Sunday, February 20, 2011
The New York Idea
I'm not sure if it's the play itself, or just this latest adaptation by David Auburn, but Langdon Mitchell's premise of a divorced woman, newly engaged to a divorced man was better told by the prolific Phillip Barry in The Philadelphia Story, which premiered on Broadway some six years after The New York Idea's last revival. One can't help but wonder if Mr. Barry had seen that production.
Set in 1906, Mr. Mitchell's work plods through the unseemliness of divorce at the time, punctuated by the dithering and frowns of the mother and aunt of the groom. The result is an evening of theatrical fluff, verging on lint.
The cast is up for the game and make noble if unsuccessful efforts to breathe life into the stodgy plot. As Cynthia Karslake (the divorced bride-to-be), Jaime Ray Newman is perky, but trapped. Jeremy Shamos's John Karslake, her ex, comes across as mostly embarrassed to be caught up in the proceedings, and not from just his character's perspective.
The most fun to be had is by Francesca Faridany as Vida Phillmore, the groom's ex-wife. Coming from her recent turn in the title role of Orlando at Classic Stage Company, she gives her best take on a nouveau vamp, bohemian and "modern." It demonstrates a nice departure from her previous role.
Set designer Allen Moyer gives us a luscious and efficient, Austrian-shade draped set with a rotating collection of fireplaces to represent each location. Michael Krass' gowns are beautiful.
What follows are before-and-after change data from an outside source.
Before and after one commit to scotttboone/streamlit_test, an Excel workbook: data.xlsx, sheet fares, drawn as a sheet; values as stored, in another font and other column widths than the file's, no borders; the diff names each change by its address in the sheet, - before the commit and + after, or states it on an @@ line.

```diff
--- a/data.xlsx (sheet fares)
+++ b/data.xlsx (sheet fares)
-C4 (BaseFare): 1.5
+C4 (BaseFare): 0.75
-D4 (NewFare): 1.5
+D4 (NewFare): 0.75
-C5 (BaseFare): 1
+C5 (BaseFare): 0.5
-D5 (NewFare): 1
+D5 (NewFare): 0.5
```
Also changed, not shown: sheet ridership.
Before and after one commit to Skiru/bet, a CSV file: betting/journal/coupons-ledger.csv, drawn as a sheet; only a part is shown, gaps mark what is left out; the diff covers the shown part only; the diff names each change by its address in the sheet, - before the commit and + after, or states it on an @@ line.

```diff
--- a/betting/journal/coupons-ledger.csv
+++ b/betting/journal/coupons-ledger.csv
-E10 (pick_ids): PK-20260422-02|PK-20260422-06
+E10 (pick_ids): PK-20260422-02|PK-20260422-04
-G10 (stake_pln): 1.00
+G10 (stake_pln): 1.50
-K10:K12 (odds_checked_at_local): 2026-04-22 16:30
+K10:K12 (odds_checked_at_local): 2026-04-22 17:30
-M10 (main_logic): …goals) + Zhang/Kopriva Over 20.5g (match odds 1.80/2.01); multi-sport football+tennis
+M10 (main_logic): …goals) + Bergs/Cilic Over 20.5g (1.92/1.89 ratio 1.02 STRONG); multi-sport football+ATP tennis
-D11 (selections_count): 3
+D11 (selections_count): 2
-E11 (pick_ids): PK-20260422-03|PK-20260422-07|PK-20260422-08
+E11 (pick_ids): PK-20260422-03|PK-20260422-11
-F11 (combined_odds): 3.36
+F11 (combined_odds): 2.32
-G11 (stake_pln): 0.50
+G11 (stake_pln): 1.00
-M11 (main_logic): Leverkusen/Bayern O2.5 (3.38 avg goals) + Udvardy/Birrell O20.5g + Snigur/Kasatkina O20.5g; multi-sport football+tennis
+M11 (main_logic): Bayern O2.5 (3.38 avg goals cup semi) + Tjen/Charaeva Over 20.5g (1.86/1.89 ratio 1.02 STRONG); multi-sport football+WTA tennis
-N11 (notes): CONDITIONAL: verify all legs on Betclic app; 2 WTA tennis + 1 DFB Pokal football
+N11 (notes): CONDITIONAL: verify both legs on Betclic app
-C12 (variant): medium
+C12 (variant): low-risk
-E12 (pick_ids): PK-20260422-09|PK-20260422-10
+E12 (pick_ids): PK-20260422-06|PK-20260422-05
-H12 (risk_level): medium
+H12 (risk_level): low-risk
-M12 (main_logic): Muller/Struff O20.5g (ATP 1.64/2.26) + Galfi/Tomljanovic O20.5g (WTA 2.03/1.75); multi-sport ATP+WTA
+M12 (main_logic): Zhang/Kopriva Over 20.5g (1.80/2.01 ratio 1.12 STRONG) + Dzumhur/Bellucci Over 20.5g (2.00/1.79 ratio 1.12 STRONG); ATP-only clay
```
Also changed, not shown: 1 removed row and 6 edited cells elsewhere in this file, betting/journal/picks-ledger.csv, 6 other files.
If only the visual production were enough to make all this effort worthwhile. The New York Idea runs through February 26.